You got your start in investing the same way many of us do, by just firing up an E-trade account and playing around with stocks. So are you like a blue chip kind of guy? Or do you like to gamble a bit with stocks?
That’s a great question. I don’t personally invest in [equities], but I have my wealth management team and if I have something like, yo, I want to buy this, they’ll get it for me. But for the most part, I like Warren [Buffet’s] philosophy of investing in things that you know will be around in 10 years. [And] you’ve gotta be able to diversify with riskier investments and safe investments. So when you talk about equities and the public markets, I’m going with Warren’s philosophy.
Probably not a bad plan. You’re quite active in the league in educating the younger athletes on investing. What advice do you give to younger players who are making good money, perhaps for the first time, and want to use it productively?
I try to use a simple model — that’s just letting the guys know, first of all, you just want to save as much as possible. You may not be getting as much in terms of returns as you would like early on, but the more you put in the pot, the more you can leverage later down the road. Then once you’ve been able to get yourself a nice-sized pot, you can live with interest alone, within the safest vehicle possible in terms of your lifestyle, and when you can live with that on the interest alone then you can venture out and be a little bit more risky. Maybe you have a passion, something that you can go into and be a little bit more risky with.

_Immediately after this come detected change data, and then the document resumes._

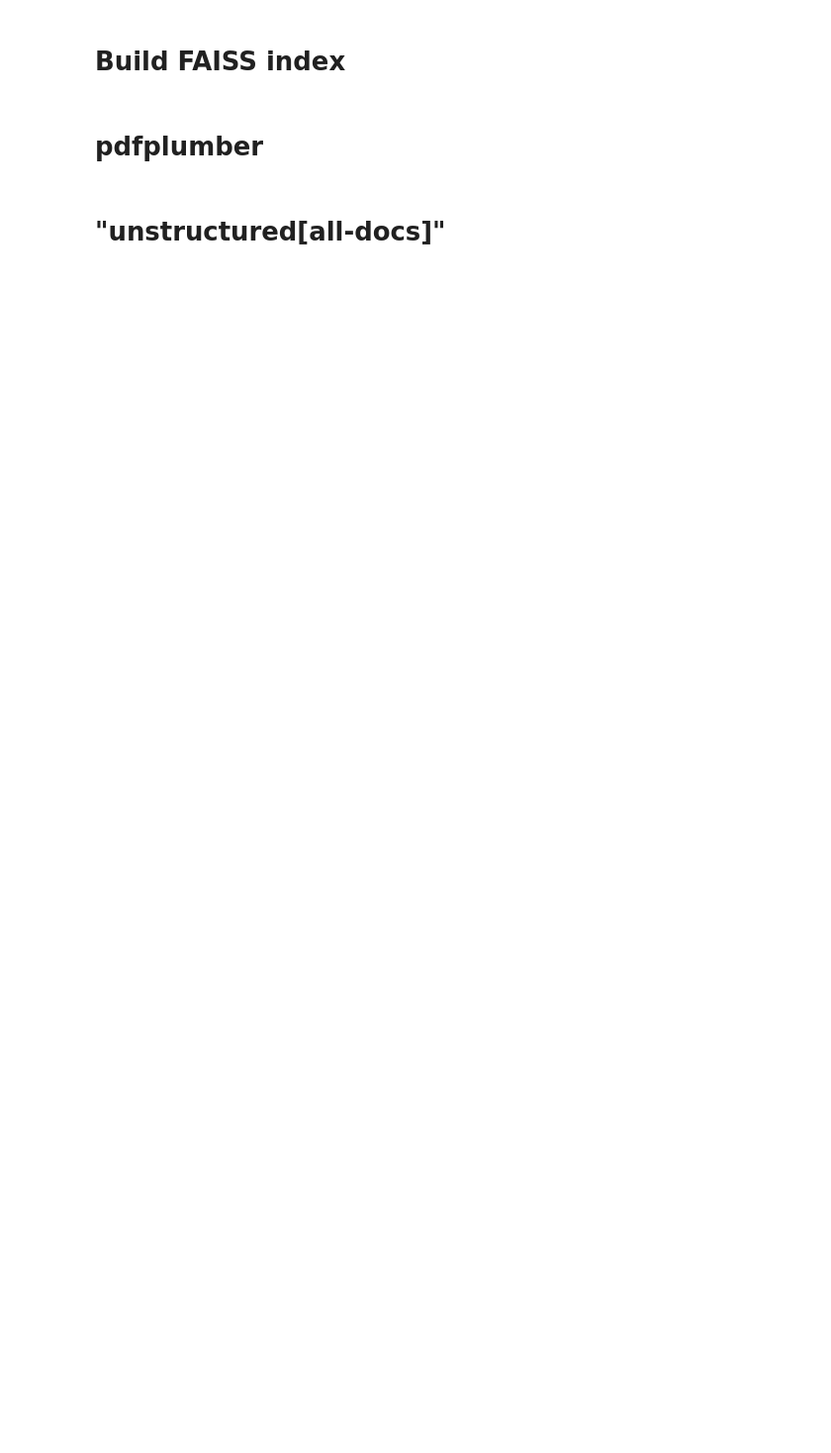
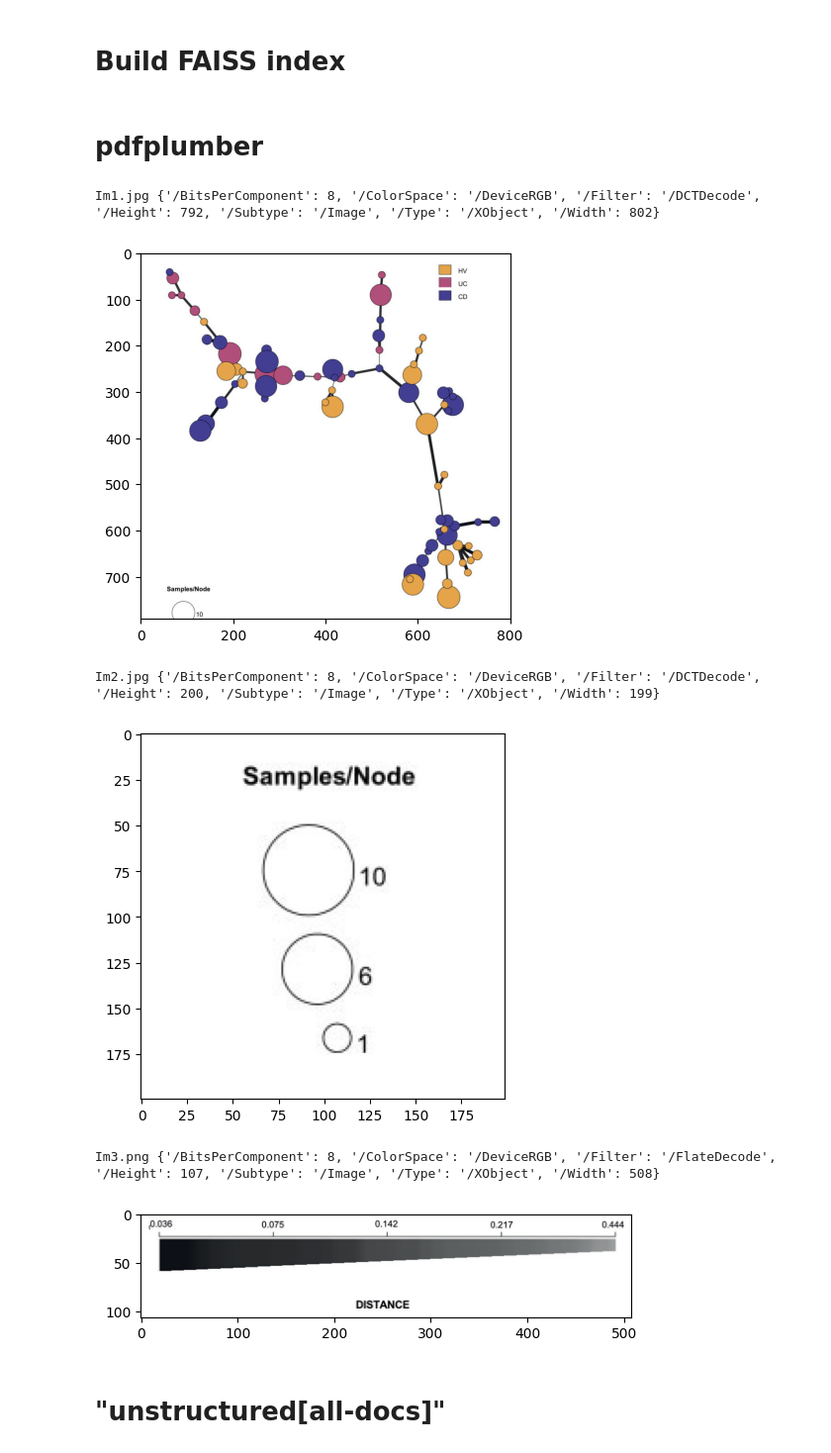
Before and after one commit to Q-Zhao-9/gradproj, a Jupyter notebook: experiments/rag.ipynb, the cells around one changed output. Shown: that part at 99% size. Drawn from its saved outputs; the diff is of its cells as text; code cells hidden in the pictures; blank space fills up the shorter version.

Commit message:
update - extract image from pdf

```diff
--- a/experiments/rag.ipynb
+++ b/experiments/rag.ipynb
@@ -519,23 +648,37 @@ pico_query(question)
 # %%
 import pdfplumber
 import os
+from matplotlib import pyplot as plt
 
 pdf_file = '/home/qzhao9/datasets/PMC-Papers/files/PMC11781193/ftaf001.pdf'
 print()
 # with pdfplumber.open(pdf_file) as pdf:
 #     first_page = pdf.pages[1]
 #     text = first_page.extract_text(space_width=200)
 #     table = first_page.extract_table()
 #     image = first_page.images
 #     print(text)
 #     print(table)
 #     print(image)
 
-# from PyPDF2 import PdfReader
+from pypdf import PdfReader
 
-# reader = PdfReader(pdf_file)
-# page = reader.pages[1]
+reader = PdfReader(pdf_file)
+for page in reader.pages:
+  if page.images:
+    for image in page.images:
+      print(image.name, image.indirect_reference)
+      image.image.save('/home/qzhao9/datasets/PMC-Papers/files/PMC11781193/'+image.name)
+      plt.imshow(image.image)
+      plt.show()
 # print(page.extract_text(space_width=200))
 
 # doc_loader.load_pdf_content_ocr(pdf_file)
+# %% [output]
+Im1.jpg {'/BitsPerComponent': 8, '/ColorSpace': '/DeviceRGB', '/Filter': '/DCTDecode', '/Height': 792, '/Subtype': '/Image', '/Type': '/XObject', '/Width': 802}
+[figure, added]
+Im2.jpg {'/BitsPerComponent': 8, '/ColorSpace': '/DeviceRGB', '/Filter': '/DCTDecode', '/Height': 200, '/Subtype': '/Image', '/Type': '/XObject', '/Width': 199}
+[figure, added]
+Im3.png {'/BitsPerComponent': 8, '/ColorSpace': '/DeviceRGB', '/Filter': '/FlateDecode', '/Height': 107, '/Subtype': '/Image', '/Type': '/XObject', '/Width': 508}
+[figure, added]
 # %%
```
Also changed, not shown: parts of 11 cells of this notebook.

So that’s as simple as I can put it: Just save, save, save until you’re in a comfortable position where you can take some risks. There’s nothing wrong with the car dealerships or the franchises, whether it be food chains whatever, the barbershops or whatever you want to do locally. But if you really want to see some nice returns, this is the avenue we can take — I’m talking about the tech space. You gotta do your homework, you gotta watch the market daily and like Bill Gurley said, it’s not about knowing the future, it’s about seeing the present more clearly. It’s about knowing what’s going on, following trends and being up to date.
Did you have a special interest in tech investing before you arrived here in the Bay Area in 2013, or did it partially happen by osmosis, in being close to Silicon Valley and surrounded by a lot of VCs in the organization?
I’d been tracking it for a couple of years before I got to the Bay Area and then it kind of led me here. You see opportunity, in the sense of wanting to get access to the network within that world. And it was at a perfect time when the basketball team was doing well and on the up-and-up. So I said, hey, this is kind of a perfect marriage for me to work there in my profession, and be able to look for something to get into once my basketball career is over.
Where do you see yourself in five years — could you imagine raising a fund of your own at some point?
Yeah, that’s coming a lot sooner than I would have thought. It’s all in place right now. But definitely continuing to leverage everything that I’ve built so far, to get more deal flow, continue to invest, keep growing the portfolio, and helping companies with the knowledge that I’ve gained in seeing other companies have successes or failures and taking that with me to bigger heights. There’s definitely a lot I have playing going forward. This has been a great ride so far, and I’ve got so much more time to live.